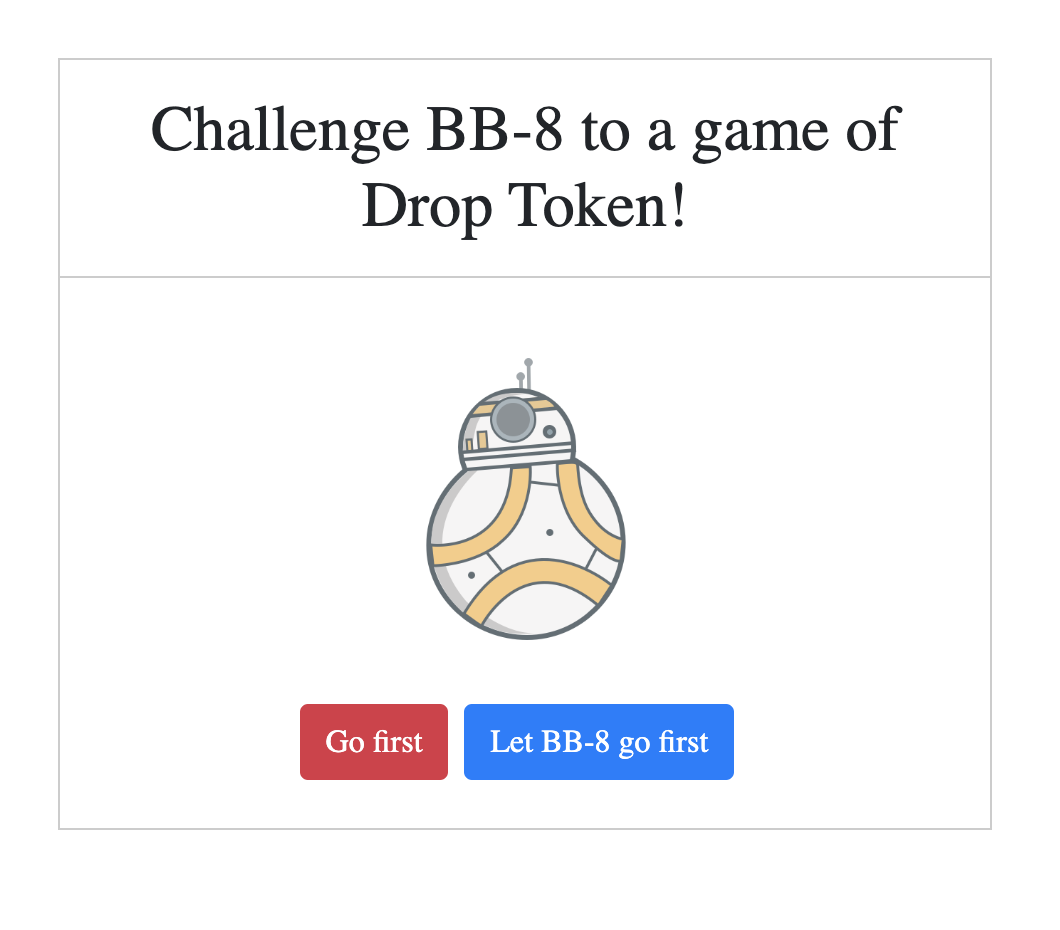
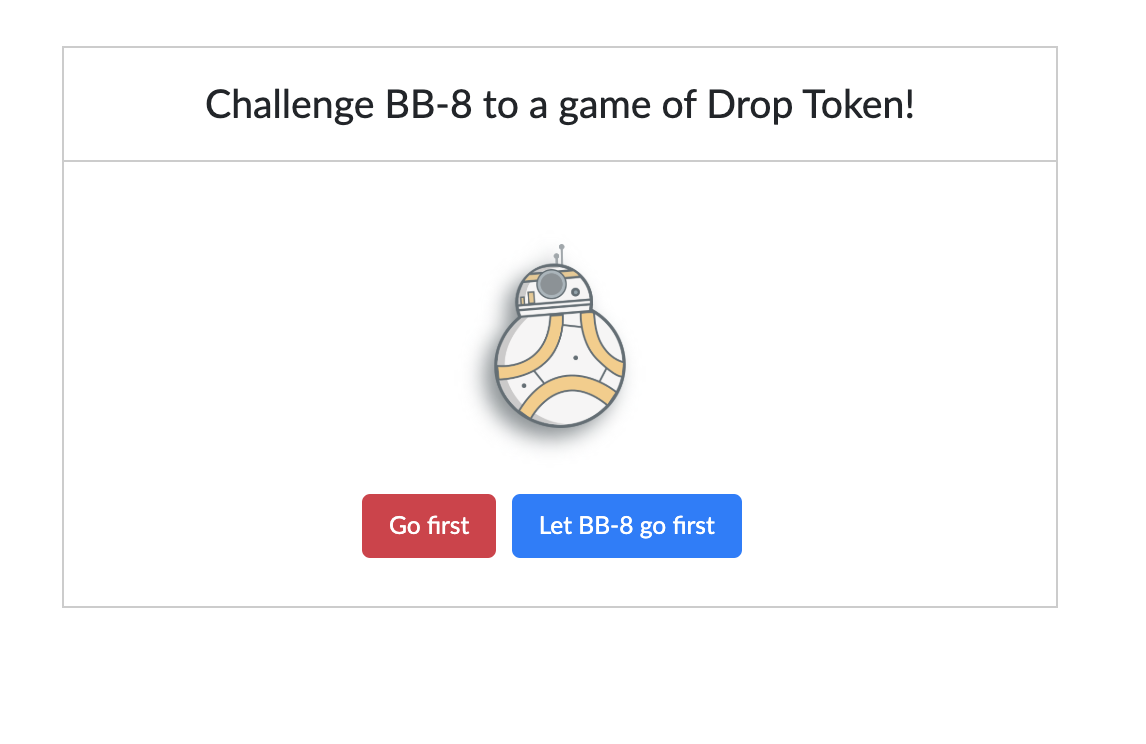
Optimizations

Changed region(s): [[0.2802, 0.3401, 0.716, 0.8656], [0.1245, 0.0927, 0.8406, 0.2782]]

diff --git a/src/components/gameboard/index.js b/src/components/gameboard/index.js
@@ -9,8 +9,7 @@ import Alert from 'react-bootstrap/Alert'
 import Row from './row'
 import bb8 from '../../images/bb8.png'
 
-import { NUM_ROWS, NUM_COLS, WIN_CONDITION } from '../../utils/const'
-
+import { NUM_ROWS, NUM_COLS, PLAYER1, PLAYER2 } from '../../utils/const'
 
 class Board extends Component {
 
@@ -19,9 +18,7 @@ class Board extends Component {
 
     this.state = {
       botFirst: props.botFirst,
-      player1: 1,
-      player2: WIN_CONDITION + 1,
-      bot: props.botFirst ? 1 : WIN_CONDITION + 1,
+      bot: props.botFirst ? PLAYER1 : PLAYER2,
       currentPlayer: null,
       rows: NUM_ROWS,
       cols: NUM_COLS,
@@ -55,7 +52,7 @@ class Board extends Component {
 
     this.setState({
       board,
-      currentPlayer: this.state.player1,
+      currentPlayer: PLAYER1,
       gameOver: false,
       message: ''
     })
@@ -71,7 +68,7 @@ class Board extends Component {
    * @returns {*}
    */
   switchPlayer() {
-    return (this.state.currentPlayer === this.state.player1) ? this.state.player2 : this.state.player1
+    return (this.state.currentPlayer === PLAYER1) ? PLAYER2 : PLAYER1
   }
 
   /**
@@ -98,46 +95,54 @@ class Board extends Component {
   }
 
   /**
+   * Adds new move to board or
+   * @param c
+   */
+   async handleNewMove(c){
+    let addedMove = false
+    let board = this.state.board
+    for (let r = this.state.rows - 1; r >= 0; r--) {
+      if (!board[r][c]) {
+        board[r][c] = this.state.currentPlayer
+        // update corresponding sum arrays
+        this.gameService.addMove(r, c, this.state.currentPlayer)
+        addedMove = true
+        break
+      }
+    }
+    if (!addedMove) {
+      this.setState({
+        board,
+        invalidMove: true
+      })
+    } else {
+      this.setState({
+        board,
+        moves: [...this.state.moves, c],
+        invalidMove: false
+      })
+    }
+  }
+
+  /**
    * Play game
    * @param c
    * @returns {Promise<void>}
    */
   async play(c) {
-    await this.setState({
-      moves: [...this.state.moves, c],
-      invalidMove: false
-    })
 
     if (!this.state.gameOver) {
-      // place token on board
-      let board = this.state.board
-      for (let r = this.state.rows-1; r >= 0; r--) {
-        if (!board[r][c]) {
-          board[r][c] = this.state.currentPlayer
-          await this.gameService.addMove(r, c, this.state.currentPlayer)
-          break
-        }
-      }
+      // Add move to board
+      await this.handleNewMove(c)
+      if (this.state.invalidMove)
+        return
 
       // Check status of board
       let result = this.gameService.checkWinCondition(this.state.moves.length)
-      if (result === this.state.player1) {
-
-        this.setState({ board, gameOver: true })
-        this.setMessage(this.state.player1)
-
-      } else if (result === this.state.player2) {
-
-        this.setState({ board, gameOver: true })
-        this.setMessage(this.state.player2)
-
-      } else if (result === 0) {
-
-        this.setState({ board, gameOver: true })
-        this.setMessage()
-
+      if (result != null){
+        this.setState({ gameOver: true })
+        this.setMessage(result)
       } else {
-
         // get computer move
         if (this.state.currentPlayer !== this.state.bot){
             let move = await this.botMove()
@@ -148,10 +153,10 @@ class Board extends Component {
                 invalidMove: true
               })
             } else {
-              await this.setState({
-                board,
+              this.setState({
                 currentPlayer: this.switchPlayer()
               })
+              // make it seem like BB-8 is taking some time to think
               await this.sleep(500)
               await this.play(move)
             }
@@ -160,7 +165,7 @@ class Board extends Component {
       }
 
       if (this.state.currentPlayer === this.state.bot) {
-        this.setState({board, currentPlayer: this.switchPlayer()})
+        this.setState({currentPlayer: this.switchPlayer()})
       }
 
     }
@@ -198,7 +203,7 @@ class Board extends Component {
 
           <table>
             <tbody>
-                {this.state.board.map((row, i) => (<Row key={i} row={row} play={this.play} player1={this.state.player1} player2={this.state.player2} />))}
+                {this.state.board.map((row, i) => (<Row key={i} row={row} play={this.play}  />))}
             </tbody>
           </table>
         </div>

diff --git a/src/services/gameService.js b/src/services/gameService.js
@@ -40,7 +40,7 @@ class MoveService {
           throw new Error(error)
         }
 
-        //new move will be last element in response array
+        //new move will be the last element in response array
         return data[data.length - 1]
       } catch(e) {
         console.log(e)
@@ -55,16 +55,16 @@ class MoveService {
    * @param player
    * @returns {Promise<void>}
    */
-    async addMove(r, c, player){
+    addMove(r, c, player){
       this.colSum[c] += player
       this.rowSum[r] += player
 
-      // diagonal from bottom left to top right: [0,3], [1,2], [2,1], [3,0]
+      // diagonal from bottom left to top right: e.g [0,3], [1,2], [2,1], [3,0]
       if (r + c === NUM_COLS-1) {
         this.diagLeftSum += player
       }
 
-      //diagonal from bottom right to top left: [0,0], [1,1], [2,2], [3,3]
+      //diagonal from bottom right to top left: e.g [0,0], [1,1], [2,2], [3,3]
       if (r === c) {
         this.diagRightSum += player
       }

diff --git a/src/components/gamesetup/index.js b/src/components/gamesetup/index.js
@@ -11,15 +11,14 @@ class GameSetup extends Component {
     super(props)
 
     this.state = {
-      roll: false
+      animate: false
     }
 
     this.bb8 = this.bb8.bind(this)
-
   }
 
   bb8(){
-    this.setState({roll : true})
+    this.setState({animate : true})
     setTimeout(() => {
       this.props.updateState(true, true)
     }, 1000)
@@ -31,7 +30,7 @@ class GameSetup extends Component {
       <div id="intro">
         <h2>Challenge BB-8 to a game of Drop Token!</h2>
         <div className="content">
-          <img src={bb8} alt="BB-8" className={this.state.roll ? 'bb8-lg slide-right' : 'bb8-lg'} />
+          <img src={bb8} alt="BB-8" className={this.state.animate ? 'bb8-lg slide-right' : 'bb8-lg'} />
           <ButtonToolbar>
             <Button variant="danger" onClick={() => this.props.updateState(false, true)}>Go first</Button>
             <Button variant="primary" onClick={this.bb8}>Let BB-8 go first</Button>

diff --git a/src/css/board.css b/src/css/board.css
@@ -10,6 +10,7 @@ table {
     left: 1rem;
     filter: drop-shadow(2px 2px 2px #8B9295)
 }
+
 .cell {
     height: 4em;
     width: 4em;
@@ -21,35 +22,29 @@ table {
     cursor: pointer;
 }
 
-.token{
+.token, .gray, .red, .blue {
     height: 3em;
     width: 3em;
     border-radius: 4em;
-
+    box-shadow: inset -3px -3px 7px #ffffffb0, inset 3px 3px 5px rgba(94, 104, 121, 0.692);
 }
-
 
 .gray {
     background-color: #D8D8D8;
-    box-shadow: inset -3px -3px 7px #ffffffb0, inset 3px 3px 5px rgba(94, 104, 121, 0.692);
-
 }
 
 .red, .blue{
     animation-name: fall-animation;
     animation-duration: 400ms;
-    box-shadow: inset -3px -3px 7px #ffffffb0, inset 3px 3px 5px rgba(94, 104, 121, 0.692);
 }
 
 .red {
     background-color: #BE2828;
-
 }
 
 .blue {
     background-color: #5C8EDC;
 }
-
 
 .btn-toolbar {
     padding: 1rem 0 0 0;

diff --git a/src/components/gameboard/cell.js b/src/components/gameboard/cell.js
@@ -1,19 +1,20 @@
 import React, {Component} from "react"
+import { PLAYER1, PLAYER2 } from '../../utils/const'
 
 class Cell extends Component {
 
   render(){
     let color = 'gray'
-    if (this.props.value === this.props.player1) {
+    if (this.props.value === PLAYER1) {
       color = 'red'
-    } else if (this.props.value === this.props.player2) {
+    } else if (this.props.value === PLAYER2) {
       color = 'blue'
     }
 
     return (
       <td>
         <div className="cell" onClick={() => {this.props.play(this.props.columnIndex)}}>
-          <div className={`token ${color}`}></div>
+          <div className="token"><div className={`${color}`}></div> </div>
         </div>
       </td>
     )

diff --git a/src/css/intro.css b/src/css/intro.css
@@ -40,8 +40,8 @@ h2 {
 }
 
 .slide-right {
-    -webkit-animation: slide-right 1s cubic-bezier(0.215, 0.610, 0.355, 1.000) forwards;
-    animation: slide-right 1s cubic-bezier(0.215, 0.610, 0.355, 1.000) forwards;
+    -webkit-animation: slide-right 2s cubic-bezier(0.215, 0.610, 0.355, 1.000) forwards;
+    animation: slide-right 2s cubic-bezier(0.215, 0.610, 0.355, 1.000) forwards;
 }
 
 /* ----------------------------------------------

diff --git a/src/components/gameboard/row.js b/src/components/gameboard/row.js
@@ -3,11 +3,10 @@ import Cell from './cell'
 
 class Row extends Component {
 
-
   render(){
     return (
       <tr>
-        {this.props.row.map((cell, i) => <Cell key={i} value={cell} columnIndex={i} play={this.props.play} player1={this.props.player1} player2={this.props.player2} />)}
+        {this.props.row.map((cell, i) => <Cell key={i} value={cell} columnIndex={i} play={this.props.play} />)}
       </tr>
     )
   }

diff --git a/public/index.html b/public/index.html
@@ -25,7 +25,7 @@
       Learn how to configure a non-root public URL by running `npm run build`.
     -->
     <link href="https://fonts.googleapis.com/css?family=Lato&display=swap" rel="stylesheet">
-    <title>React App</title>
+    <title>Drop Token GG</title>
   </head>
   <body>
     <noscript>You need to enable JavaScript to run this app.</noscript>

diff --git a/src/utils/const.js b/src/utils/const.js
@@ -2,4 +2,7 @@ export const WIN_CONDITION = 4
 export const NUM_ROWS = 4
 export const NUM_COLS = 4
 
+export const PLAYER1 = 1
+export const PLAYER2 = WIN_CONDITION + 1
+
 export const BASE_URL = 'https://w0ayb2ph1k.execute-api.us-west-2.amazonaws.com/production'
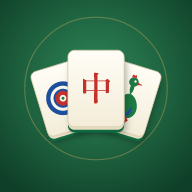
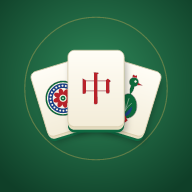
牌の絵柄を本物寄りにして、ヘッダーの名前を少し下げる
- 絵柄を彫り込んで色を入れたように見せ、色を本物の牌に近づける
- 筒子に玉の飾り、索子に節のふくらみと筋、一筒に花びら、白に二重の枠
- 牌の本体に表面のつやと厚みを足す
- スマホの時計・電池の表示と重ならないよう、ヘッダーの上の余白を広げる

diff --git a/src/ui/tileSvg.ts b/src/ui/tileSvg.ts
@@ -1,11 +1,37 @@
 // 牌の面の絵柄を SVG で描く。画面（Tile.tsx）とアイコンを描くスクリプトの両方で使う。
 // 座標は横60×縦80（牌の面だけ。縁や厚みは CSS で付ける）。
 
-const BLUE = '#1d4f9c';
-const GREEN = '#1c7a43';
-const RED = '#c4302b';
-const INK = '#1b1b1b';
-const IVORY = '#fbf7ec';
+// 本物の牌に寄せた、少し沈んだ藍・緑・朱
+const BLUE = '#1a3f85';
+const GREEN = '#0e6a3a';
+const RED = '#b8222a';
+const INK = '#151515';
+const IVORY = '#f8f3e4';
+
+/** 縁取りに使う、同じ色の濃い版 */
+const DARK: Record<string, string> = {
+  [BLUE]: '#0f2756',
+  [GREEN]: '#084524',
+  [RED]: '#7d1218',
+  [INK]: '#000000',
+};
+
+/**
+ * 彫って色を入れたように見せる。彫りの上の縁に影、下の縁に光を付ける。
+ * 同じ id の定義が牌ごとに入るが、中身が同じなのでどれが使われても見た目は変わらない
+ */
+const ENGRAVE_DEFS =
+  '<defs><filter id="tile-engrave" x="-5%" y="-5%" width="110%" height="110%">' +
+  '<feOffset in="SourceAlpha" dy="0.7" result="down"/>' +
+  '<feFlood flood-color="#ffffff" flood-opacity="0.95"/>' +
+  '<feComposite in2="down" operator="in" result="light"/>' +
+  '<feComposite in="SourceAlpha" in2="down" operator="out" result="topEdge"/>' +
+  '<feFlood flood-color="#000000" flood-opacity="0.45"/>' +
+  '<feComposite in2="topEdge" operator="in" result="shade"/>' +
+  '<feMerge><feMergeNode in="light"/><feMergeNode in="SourceGraphic"/><feMergeNode in="shade"/></feMerge>' +
+  '</filter></defs>';
+
+const engraved = (body: string) => `${ENGRAVE_DEFS}<g filter="url(#tile-engrave)">${body}</g>`;
 
 export const KANJI_FONT = "'Yu Mincho','YuMincho','Hiragino Mincho ProN','Noto Serif JP','Noto Serif CJK JP','MS Mincho',serif";
 
@@ -15,27 +41,52 @@ const HONORS = ['', '東', '南', '西', '北', '白', '發', '中'];
 type Dot = [x: number, y: number, r: number, color: string];
 type Stick = [x: number, y: number, length: number, color: string];
 
-/** 筒子の丸。外の輪・内の輪・真ん中の点 */
+const f = (n: number) => Number(n.toFixed(2));
+
+/** 円の周りに小さな玉を並べる */
+function beads(x: number, y: number, radius: number, count: number, size: number, color: string): string {
+  let s = '';
+  for (let i = 0; i < count; i++) {
+    const a = (Math.PI * 2 * i) / count;
+    s += `<circle cx="${f(x + Math.cos(a) * radius)}" cy="${f(y + Math.sin(a) * radius)}" r="${f(size)}" fill="${color}"/>`;
+  }
+  return s;
+}
+
+/** 筒子の丸。細い外輪・玉を並べた輪・真ん中の花 */
 function circle([x, y, r, c]: Dot): string {
   return (
     `<circle cx="${x}" cy="${y}" r="${r}" fill="${c}"/>` +
-    `<circle cx="${x}" cy="${y}" r="${r * 0.74}" fill="${IVORY}"/>` +
-    `<circle cx="${x}" cy="${y}" r="${r * 0.56}" fill="${c}"/>` +
-    `<circle cx="${x}" cy="${y}" r="${r * 0.2}" fill="${IVORY}"/>`
+    `<circle cx="${x}" cy="${y}" r="${f(r * 0.84)}" fill="${IVORY}"/>` +
+    `<circle cx="${x}" cy="${y}" r="${f(r * 0.74)}" fill="${c}"/>` +
+    beads(x, y, r * 0.56, r >= 10 ? 12 : 10, r * 0.085, IVORY) +
+    `<circle cx="${x}" cy="${y}" r="${f(r * 0.38)}" fill="${IVORY}"/>` +
+    `<circle cx="${x}" cy="${y}" r="${f(r * 0.29)}" fill="${c}"/>` +
+    `<circle cx="${x}" cy="${y}" r="${f(r * 0.1)}" fill="${IVORY}"/>`
   );
 }
 
-/** 索子の竹。節を3か所 */
+/** 索子の竹。縁取りした茎・節のふくらみ・節の間の筋 */
 function stick([x, y, len, c]: Stick): string {
   const top = y - len / 2;
-  const w = 7.6;
+  const bottom = y + len / 2;
+  const w = 7.4;
+  const dark = DARK[c] ?? c;
+  const joints = [top + 1.2, y, bottom - 1.2];
+  const ribs = [
+    [top + 2.6, y - 1.4],
+    [y + 1.4, bottom - 2.6],
+  ];
   return (
-    `<rect x="${x - w / 2}" y="${top}" width="${w}" height="${len}" rx="${w / 2}" fill="${c}"/>` +
-    `<rect x="${x - 0.9}" y="${top + 2.5}" width="1.8" height="${len - 5}" rx="0.9" fill="${IVORY}" opacity="0.45"/>` +
-    [top + 1.6, y, top + len - 1.6]
-      .map((ny) => `<rect x="${x - w / 2 - 0.6}" y="${ny - 0.9}" width="${w + 1.2}" height="1.8" rx="0.9" fill="${c}"/>`)
-      .join('') +
-    `<rect x="${x - w / 2}" y="${y - 0.4}" width="${w}" height="0.8" fill="${IVORY}" opacity="0.8"/>`
+    `<rect x="${f(x - w / 2)}" y="${f(top)}" width="${w}" height="${len}" rx="${f(w / 2.2)}" fill="${c}" stroke="${dark}" stroke-width="0.5"/>` +
+    ribs.map(([a, b]) => `<line x1="${x}" y1="${f(a)}" x2="${x}" y2="${f(b)}" stroke="${IVORY}" stroke-width="1.3" stroke-linecap="round" opacity="0.85"/>`).join('') +
+    joints
+      .map(
+        (ny) =>
+          `<ellipse cx="${x}" cy="${f(ny)}" rx="${f(w / 2 + 0.9)}" ry="1.25" fill="${c}" stroke="${dark}" stroke-width="0.45"/>` +
+          `<line x1="${f(x - w / 2 + 0.6)}" y1="${f(ny)}" x2="${f(x + w / 2 - 0.6)}" y2="${f(ny)}" stroke="${IVORY}" stroke-width="0.45" opacity="0.7"/>`,
+      )
+      .join('')
   );
 }
 
@@ -167,7 +218,8 @@ const SOU: Record<number, Stick[]> = {
 
 /** 一索の鳥 */
 const BIRD =
-  `<path d="M30 70 C18 70 13 60 15 50 C17 40 24 34 30 33 C36 34 43 40 45 50 C47 60 42 70 30 70Z" fill="${GREEN}"/>` +
+  `<path d="M30 70 C18 70 13 60 15 50 C17 40 24 34 30 33 C36 34 43 40 45 50 C47 60 42 70 30 70Z" fill="${GREEN}" stroke="${DARK[GREEN]}" stroke-width="0.6"/>` +
+  `<path d="M24 46 C27 50 29 54 30 60 M36 46 C33 50 31 54 30 60 M30 40 L30 58" stroke="${IVORY}" stroke-width="0.9" fill="none" opacity="0.7"/>` +
   `<path d="M30 68 C23 66 20 58 22 50 C25 56 28 60 30 68Z" fill="${BLUE}"/>` +
   `<path d="M30 68 C37 66 40 58 38 50 C35 56 32 60 30 68Z" fill="${BLUE}"/>` +
   `<path d="M22 72 L30 64 L38 72 L34 77 L30 72 L26 77Z" fill="${RED}"/>` +
@@ -183,29 +235,45 @@ function text(ch: string, y: number, size: number, color: string): string {
 
 /** 牌の面の SVG（<svg> の中身）。tile は "1m" "0p" "7z" などの書き方 */
 export function tileFaceSvg(tile: string): string {
+  return engraved(faceBody(tile));
+}
+
+/** 一筒。外輪・玉の輪・花びらの輪・真ん中 */
+const ONE_PIN =
+  `<circle cx="30" cy="40" r="26" fill="${GREEN}"/>` +
+  `<circle cx="30" cy="40" r="23.6" fill="${IVORY}"/>` +
+  `<circle cx="30" cy="40" r="22" fill="${BLUE}"/>` +
+  beads(30, 40, 18.6, 24, 1.5, IVORY) +
+  `<circle cx="30" cy="40" r="15.2" fill="${IVORY}"/>` +
+  Array.from({ length: 8 }, (_, i) => {
+    const a = i * 45;
+    return `<ellipse cx="30" cy="31.5" rx="3.6" ry="6.2" fill="${RED}" transform="rotate(${a} 30 40)"/>`;
+  }).join('') +
+  `<circle cx="30" cy="40" r="5.4" fill="${IVORY}"/>` +
+  `<circle cx="30" cy="40" r="3.6" fill="${GREEN}"/>` +
+  `<circle cx="30" cy="40" r="1.3" fill="${IVORY}"/>`;
+
+function faceBody(tile: string): string {
   const red = tile[0] === '0';
   const num = red ? 5 : Number(tile[0]);
   const recolor = (c: string) => (red ? RED : c);
   switch (tile[1]) {
     case 'm':
-      return text(KANJI_NUMBERS[num], 33, 30, red ? RED : INK) + text('萬', 71, 31, RED);
+      return text(KANJI_NUMBERS[num], 33, 31, red ? RED : INK) + text('萬', 72, 32, RED);
     case 'p':
-      if (num === 1) {
-        return (
-          circle([30, 40, 25, BLUE]) +
-          `<circle cx="30" cy="40" r="11" fill="${RED}"/>` +
-          `<circle cx="30" cy="40" r="5" fill="${IVORY}"/>` +
-          `<circle cx="30" cy="40" r="2.2" fill="${GREEN}"/>`
-        );
-      }
+      if (num === 1) return ONE_PIN;
       return PIN[num].map(([x, y, r, c]) => circle([x, y, r, recolor(c)])).join('');
     case 's':
       if (num === 1) return BIRD;
       return SOU[num].map(([x, y, l, c]) => stick([x, y, l, recolor(c)])).join('');
     default:
       if (num === 5) {
-        return `<rect x="13" y="16" width="34" height="48" rx="2.5" fill="none" stroke="${BLUE}" stroke-width="3"/>`;
+        // 白は二重の枠
+        return (
+          `<rect x="11" y="13" width="38" height="54" rx="3" fill="none" stroke="${BLUE}" stroke-width="2.6"/>` +
+          `<rect x="15.5" y="17.5" width="29" height="45" rx="1.5" fill="none" stroke="${BLUE}" stroke-width="1"/>`
+        );
       }
-      return text(HONORS[num], 56, 44, num === 6 ? GREEN : num === 7 ? RED : INK);
+      return text(HONORS[num], 57, 46, num === 6 ? GREEN : num === 7 ? RED : INK);
   }
 }

diff --git a/src/styles.css b/src/styles.css
@@ -80,8 +80,9 @@ h3 {
   display: flex;
   justify-content: space-between;
   align-items: center;
-  padding: 8px 14px;
-  padding-top: calc(8px + env(safe-area-inset-top));
+  padding: 8px 14px 9px;
+  /* スマホの時計・電池の表示の下に、少し間をあけてから名前を置く */
+  padding-top: calc(16px + env(safe-area-inset-top));
   background: linear-gradient(rgb(5 25 16 / 0.92), rgb(5 25 16 / 0.82));
   border-bottom: 1px solid var(--panel-line);
 }
@@ -371,13 +372,20 @@ main {
   position: relative;
   display: inline-block;
   padding: 0;
-  background: linear-gradient(var(--tile-face-top), var(--tile-face-bottom));
+  /* 左上から光が当たったような表面のつや */
+  background:
+    radial-gradient(ellipse 90% 60% at 25% 10%, rgb(255 255 255 / 0.9), transparent 60%),
+    linear-gradient(170deg, var(--tile-face-top), var(--tile-face-bottom) 85%, #e6dcc0);
   border: 1px solid var(--tile-edge);
   border-radius: 6px;
   box-shadow:
+    inset 0 1px 0 #fff,
+    inset 0 -2px 3px rgb(120 100 60 / 0.12),
     0 2px 0 #e3d8b9,
+    0 3px 0 #d8cca9,
     0 4px 0 var(--tile-back),
-    0 5px 7px rgb(0 0 0 / 0.4);
+    0 5px 0 #136b40,
+    0 6px 8px rgb(0 0 0 / 0.45);
   user-select: none;
   line-height: 0;
   vertical-align: bottom;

YOUR TASK: Using the records above, write out exactly the lines between the one holding "get computer move" and the one holding "be last element in response array", inclusive; leave everything else out.

ANSWER SECTION:
         // get computer move
         if (this.state.currentPlayer !== this.state.bot){
             let move = await this.botMove()
@@ -148,10 +153,10 @@ class Board extends Component {
                 invalidMove: true
               })
             } else {
-              await this.setState({
-                board,
+              this.setState({
                 currentPlayer: this.switchPlayer()
               })
+              // make it seem like BB-8 is taking some time to think
               await this.sleep(500)
               await this.play(move)
             }
@@ -160,7 +165,7 @@ class Board extends Component {
       }
 
       if (this.state.currentPlayer === this.state.bot) {
-        this.setState({board, currentPlayer: this.switchPlayer()})
+        this.setState({currentPlayer: this.switchPlayer()})
       }
 
     }
@@ -198,7 +203,7 @@ class Board extends Component {
 
           <table>
             <tbody>
-                {this.state.board.map((row, i) => (<Row key={i} row={row} play={this.play} player1={this.state.player1} player2={this.state.player2} />))}
+                {this.state.board.map((row, i) => (<Row key={i} row={row} play={this.play}  />))}
             </tbody>
           </table>
         </div>

diff --git a/src/services/gameService.js b/src/services/gameService.js
@@ -40,7 +40,7 @@ class MoveService {
           throw new Error(error)
         }
 
-        //new move will be last element in response array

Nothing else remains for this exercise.